Shouts and laughter filled the air as children in bright white jerseys played soccer nearby. Inside, some of their parents took a computer class taught by University students.
University students volunteer at Andersen United Community School as part of a Spanish service-learning course, teaching Spanish-speaking community members and providing child care.
To gain recognition for the service work of its students, faculty and staff, the University will reapply within a year to keep its “community engagement” classification for 2015. The designation, offered by the Carnegie Foundation for the Advancement of Teaching, was created in 2006.
Andrew Furco, University associate vice president for public

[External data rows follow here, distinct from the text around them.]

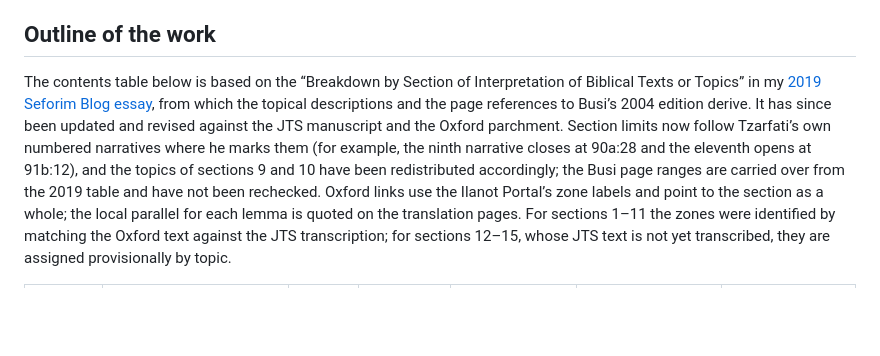
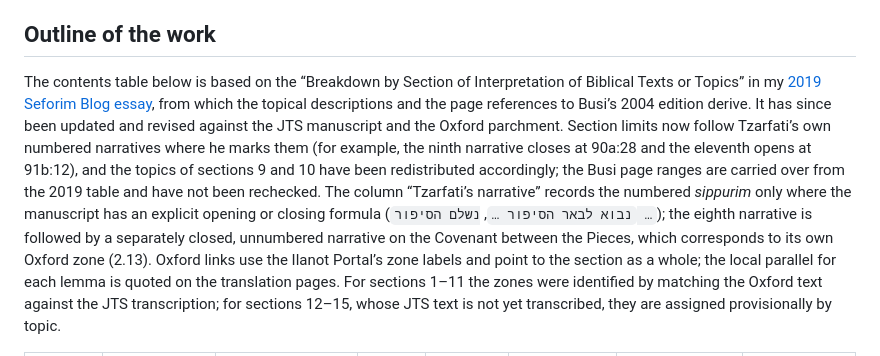
Before and after one commit to EzraBrand/yeriah_ms, a Markdown page: README.md, the part around one of its changes. Rendered like a GitHub page; blank space fills up the shorter version.

Commit message:
README outline: add column for Tzarfati's numbered narratives
Co-Authored-By: Claude Opus 5.5 <noreply@anthropic.com>

```diff
--- a/README.md
+++ b/README.md
@@ -39,5 +39,5 @@ The result should be read as an academic translation in progress, one that treat
 
 ## Outline of the work
 
-The contents table below is based on the “Breakdown by Section of Interpretation of Biblical Texts or Topics” in my [2019 Seforim Blog essay](https://seforimblog.com/2019/07/ha-yeriah-ha-gedolah/), from which the topical descriptions and the page references to Busi’s 2004 edition derive. It has since been updated and revised against the JTS manuscript and the Oxford parchment. Section limits now follow Tzarfati’s own numbered narratives where he marks them (for example, the ninth narrative closes at 90a:28 and the eleventh opens at 91b:12), and the topics of sections 9 and 10 have been redistributed accordingly; the Busi page ranges are carried over from the 2019 table and have not been rechecked. Oxford links use the Ilanot Portal’s zone labels and point to the section as a whole; the local parallel for each lemma is quoted on the translation pages. For sections 1–11 the zones were identified by matching the Oxford text against the JTS transcription; for sections 12–15, whose JTS text is not yet transcribed, they are assigned provisionally by topic.
+The contents table below is based on the “Breakdown by Section of Interpretation of Biblical Texts or Topics” in my [2019 Seforim Blog essay](https://seforimblog.com/2019/07/ha-yeriah-ha-gedolah/), from which the topical descriptions and the page references to Busi’s 2004 edition derive. It has since been updated and revised against the JTS manuscript and the Oxford parchment. Section limits now follow Tzarfati’s own numbered narratives where he marks them (for example, the ninth narrative closes at 90a:28 and the eleventh opens at 91b:12), and the topics of sections 9 and 10 have been redistributed accordingly; the Busi page ranges are carried over from the 2019 table and have not been rechecked. The column “Tzarfati’s narrative” records the numbered *sippurim* only where the manuscript has an explicit opening or closing formula (`נבוא לבאר הסיפור …`, `נשלם הסיפור …`); the eighth narrative is followed by a separately closed, unnumbered narrative on the Covenant between the Pieces, which corresponds to its own Oxford zone (2.13). Oxford links use the Ilanot Portal’s zone labels and point to the section as a whole; the local parallel for each lemma is quoted on the translation pages. For sections 1–11 the zones were identified by matching the Oxford text against the JTS transcription; for sections 12–15, whose JTS text is not yet transcribed, they are assigned provisionally by topic.
 
```
Also changed, not shown: other parts of README.md (+17 -17 lines).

engagement, said he’s confident the University will retain its classification.
As an example of preparation for the application process, Furco pointed to the University’s 2007 revamp of tenure guidelines to emphasize public engagement.
The University was among the first institutions — and one of only six research universities — to receive the classification, Furco said.

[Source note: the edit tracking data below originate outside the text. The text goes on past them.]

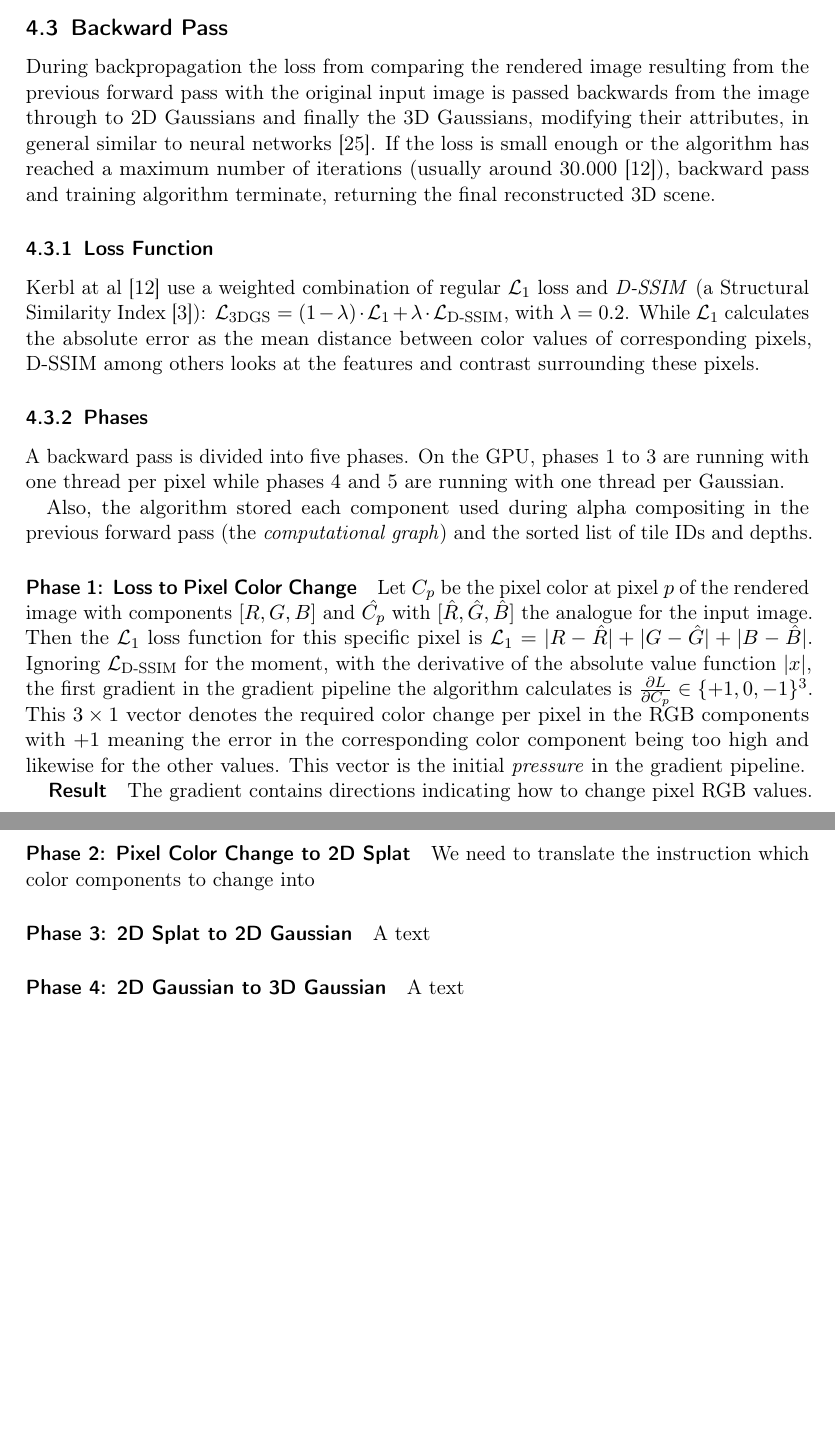
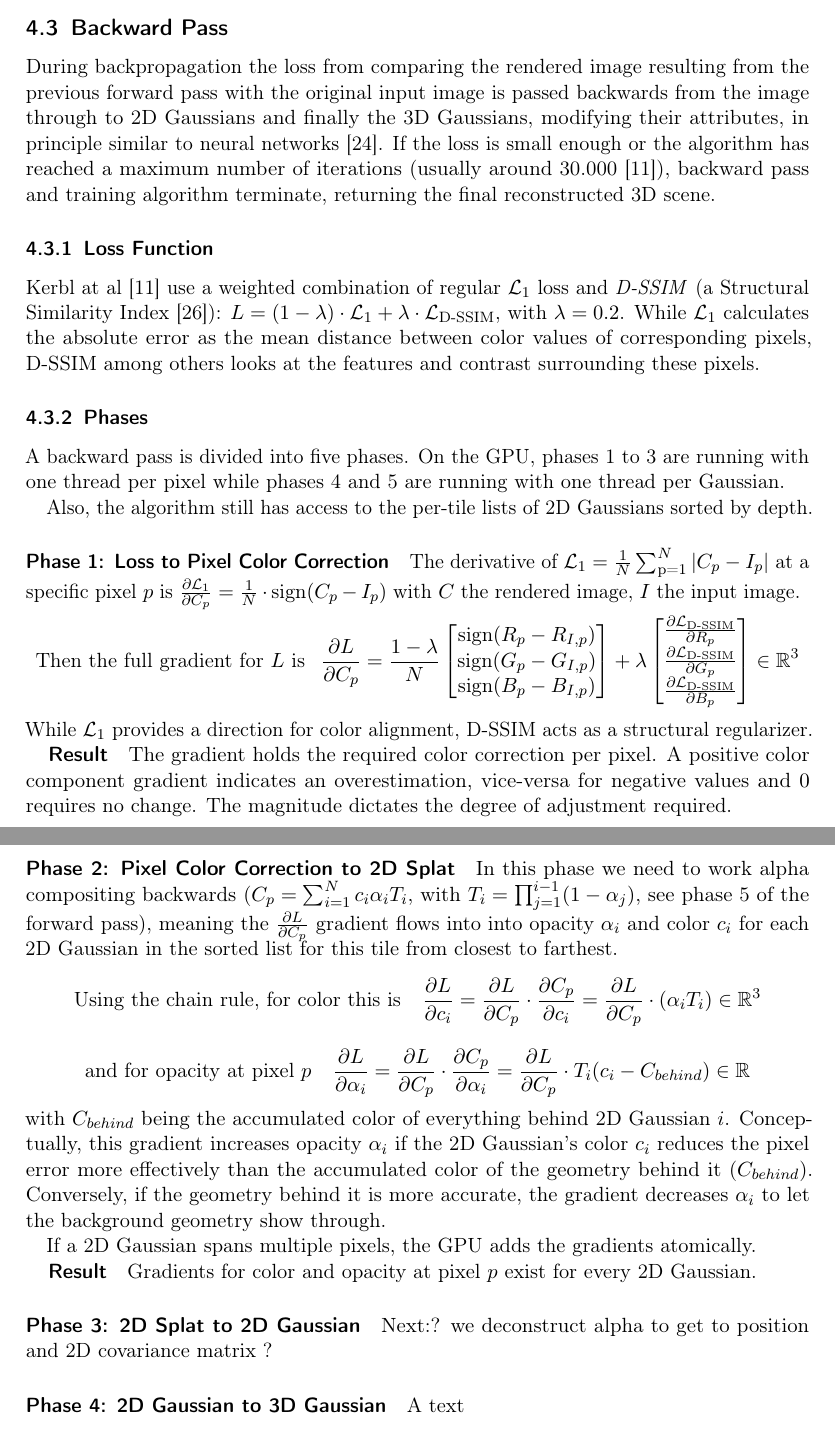
Before and after one commit to 8192K/master_seminar_3dgs, a LaTeX document (src/tex/seminar_paper.tex, which reads src/tex/chapters/ch_04_3.tex): two parts of pages 9 and 10 of 15, joined at a grey line, cut so that both start at the same text, the shorter picture padded with empty space. Compiled offline with pdfLaTeX.

Commit message:
first two phases of backpropagation done

```diff
--- a/src/tex/chapters/ch_04_3.tex
+++ b/src/tex/chapters/ch_04_3.tex
@@ -1,23 +1,70 @@
 \subsection{Backward Pass}
 \label{ch:backprop}
-During backpropagation the loss from comparing the rendered image resulting from the previous forward pass with the original input image is passed backwards from the image through to 2D Gaussians and finally the 3D Gaussians, modifying their attributes, in general similar to neural networks \cite{thimm2025ML}.
+During backpropagation the loss from comparing the rendered image resulting from the previous forward pass with the original input image is passed backwards from the image through to 2D Gaussians and finally the 3D Gaussians, modifying their attributes, in principle similar to neural networks \cite{thimm2025ML}.
 If the loss is small enough or the algorithm has reached a maximum number of iterations (usually around 30.000 \cite{kerbl3DGaussianSplatting2023}), backward pass and training algorithm terminate, returning the final reconstructed 3D scene.
 
 \subsubsection{Loss Function}
-Kerbl at al \cite{kerbl3DGaussianSplatting2023} use a weighted combination of regular $\mathcal{L}_1$ loss and \textit{D-SSIM} (a Structural Similarity Index \cite{bakerDSSIMStructuralSimilarity2023}):
-$\mathcal{L}_{\text{3DGS}} = (1 - \lambda) \cdot \mathcal{L}_1 + \lambda \cdot \mathcal{L}_\text{D-SSIM}$, with $\lambda=0.2$. While $\mathcal{L}_1$ calculates the absolute error as the mean distance between color values of corresponding pixels, D-SSIM among others looks at the features and contrast surrounding these pixels.
+Kerbl at al \cite{kerbl3DGaussianSplatting2023} use a weighted combination of regular $\mathcal{L}_1$ loss and \textit{D-SSIM} (a Structural Similarity Index \cite{wangImageQualityAssessment2004}):
+$L = (1 - \lambda) \cdot \mathcal{L}_1 + \lambda \cdot \mathcal{L}_\text{D-SSIM}$, with $\lambda=0.2$. While $\mathcal{L}_1$ calculates the absolute error as the mean distance between color values of corresponding pixels, D-SSIM among others looks at the features and contrast surrounding these pixels.
 
 \subsubsection{Phases}
 A backward pass is divided into five phases. On the GPU, phases 1 to 3 are running with one thread per pixel while phases 4 and 5 are running with one thread per Gaussian.
 
-Also, the algorithm stored each component used during alpha compositing in the previous forward pass (the \textit{computational graph}) and the sorted list of tile IDs and depths.
+Also, the algorithm still has access to the per-tile lists of 2D Gaussians sorted by depth.
 
-\paragraph{Phase 1: Loss to Pixel Color Change} Let $C_p$ be the pixel color at pixel $p$ of the rendered image with components $[R, G, B]$ and $\hat{C_p}$ with $[\hat{R}, \hat{G}, \hat{B}]$ the analogue for the input image. Then the $\mathcal{L}_1$ loss function for this specific pixel is $\mathcal{L}_1 = \vert{}R - \hat{R}\vert{} + \vert{}G - \hat{G}\vert{} + \vert{}B - \hat{B}\vert{}$. Ignoring $\mathcal{L}_{\text{D-SSIM}}$ for the moment, with the derivative of the absolute value function $\vert x \vert$, the first gradient in the gradient pipeline the algorithm calculates is $\frac{\partial L}{\partial C_p} \in \{+1,0,-1\}^3$. This $3\times 1$ vector denotes the required color change per pixel in the RGB components with $+1$ meaning the error in the corresponding color component being too high and likewise for the other values. This vector is the initial \textit{pressure} in the gradient pipeline.
-\subparagraph{Result} The gradient contains directions indicating how to change pixel RGB values.
+\paragraph{Phase 1: Loss to Pixel Color Correction} The derivative of $\mathcal{L}_1=\frac{1}{N}\sum_{\text{p=1}}^{N}{\vert{}C_p-I_p\vert{}}$ at a specific pixel $p$ is $\frac{\partial \mathcal{L}_1}{\partial C_p} = \frac{1}{N} \cdot \text{sign}(C_p-I_p)$ with $C$ the rendered image, $I$ the input image.
+%The derivate of $\mathcal{L}_{\text{D-SSIM}}$ is far too complex for this paper and we'll skip it deliberately.
+\vspace{-8pt}
+$$
+\text{Then the full gradient for $L$ is} \hspace{3mm}
+\frac{\partial L}{\partial C_p} =
+\frac{1-\lambda}{N}
+\begin{bmatrix}
+    \text{sign}(R_p - R_{I,p}) \\
+    \text{sign}(G_p - G_{I,p}) \\
+    \text{sign}(B_p - B_{I,p})
+\end{bmatrix}
++ \lambda
+\begin{bmatrix}
+    \frac{\partial \mathcal{L}_{\text{D-SSIM}}}{\partial R_p} \\
+    \frac{\partial \mathcal{L}_{\text{D-SSIM}}}{\partial G_p} \\
+    \frac{\partial \mathcal{L}_{\text{D-SSIM}}}{\partial B_p}
+\end{bmatrix}
+\in \mathbb{R}^3
+\vspace{-4pt}
+$$
+While $\mathcal{L}_1$ provides a direction for color alignment, D-SSIM acts as a structural regularizer.
+\subparagraph{Result} The gradient holds the required color correction per pixel. A positive color component gradient indicates an overestimation, vice-versa for negative values and $0$ requires no change. The magnitude dictates the degree of adjustment required.
 
-\paragraph{Phase 2: Pixel Color Change to 2D Splat} We need to translate the instruction which color components to change into
+\paragraph{Phase 2: Pixel Color Correction to 2D Splat} In this phase we need to work alpha compositing backwards ($C_p = \sum_{i=1}^{N} c_i \alpha_i T_i$, with $T_i = \prod_{j=1}^{i-1} (1 - \alpha_j)$, see phase 5 of the forward pass), meaning the $\frac{\partial L}{\partial C_p}$ gradient flows into into opacity $\alpha_i$ and color $c_i$ for each 2D Gaussian in the sorted list for this tile from closest to farthest.
+$$
+\text{Using the chain rule, for color this is} \hspace{0.4cm}
+\frac{\partial L}{\partial c_i} =
+\frac{\partial L}{\partial C_p}
+\cdot
+\frac{\partial C_p}{\partial c_i} =
+\frac{\partial L}{\partial C_p}
+\cdot
+(\alpha_i T_i)
+\in \mathbb{R}^3
+$$
+$$
+\text{and for opacity at pixel $p$} \hspace{0.4cm}
+\frac{\partial L}{\partial \alpha_i} =
+\frac{\partial L}{\partial C_p}
+\cdot
+\frac{\partial C_p}{\partial \alpha_i} =
+\frac{\partial L}{\partial C_p}
+\cdot
+T_i (c_i - C_{behind})
+\in \mathbb{R}
+$$
+with $C_{behind}$ being the accumulated color of everything behind 2D Gaussian $i$. Conceptually, this gradient increases opacity $\alpha_i$ if the 2D Gaussian's color $c_i$ reduces the pixel error more effectively than the accumulated color of the geometry behind it ($C_{behind}$). Conversely, if the geometry behind it is more accurate, the gradient decreases $\alpha_i$ to let the background geometry show through.
 
-\paragraph{Phase 3: 2D Splat to 2D Gaussian} A text
+If a 2D Gaussian spans multiple pixels, the GPU adds the gradients atomically.
+\subparagraph{Result} Gradients for color and opacity at pixel $p$ exist for every 2D Gaussian.
+
+\paragraph{Phase 3: 2D Splat to 2D Gaussian} Next:? we deconstruct alpha to get to position and 2D covariance matrix ?
 
 \paragraph{Phase 4: 2D Gaussian to 3D Gaussian} A text
 
```
Also changed, not shown: src/tex/chapters/ch_04_1.tex (+1 -1 lines), src/tex/references.bib (+12 -11 lines).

Now, 311 colleges and universities nationwide have it, said John Saltmarsh, who co-directs the New England Resource Center for Higher Education, one of the foundation’s partner organizations. He said he expects more will apply this year.
“There are a number of campuses that see themselves not only as, say, a research university but also a community-engaged campus,” Saltmarsh said.
Traditional classifications, like research university or liberal arts college, for example, didn’t allow schools to show that, he said.
All institutions that received the classification in 2006 and 2008 will need to reapply and pay a $300 fee to keep their title.
The application is not an easy process, Saltmarsh said.
To qualify, institutions must show that community service is a priority, he said. For example, campuses may have leadership positions committed to community engagement.
The University strives to integrate public engagement into its trifecta mission of research, teaching and outreach, Furco said. One way it does so is through offering service-learning courses.
The University had 73 service-learning courses in spring 2013, according to the University’s Community Service-Learning Center.
Making a difference
For students, service-learning classes provide a unique opportunity to learn by giving back.
Biology freshman Alissa Wigen, who volunteers as a child caregiver through the Spanish service-learning class, said she thinks service is an integral part of the University community.
The class helps her get out in the community and make a difference, she said.
Known as “Miss Alissa” by the children she cares for, Wigen said she most enjoys connecting with the kids when she volunteers.
“It’s going to be really sad when I have to leave,” she said.
While Wigen watches children outside, global studies and environmental science junior Alexandra Mitchell teaches computer skills to Spanish-speaking adults.
Some of her students haven’t used a keyboard or a mouse before, she said, adding that each class begins with a typing lesson.
Like Wigen, Mitchell said the best part of her job is getting to know and help individuals. She said she wants to continue to volunteer after the class ends.
University students are an essential part of the Andersen United Community School’s programs, said Irene Pizana, Latino outreach worker for Andersen Community Education.
“It’s a huge impact,” she said. “We are able to provide those programs because [of] their help.”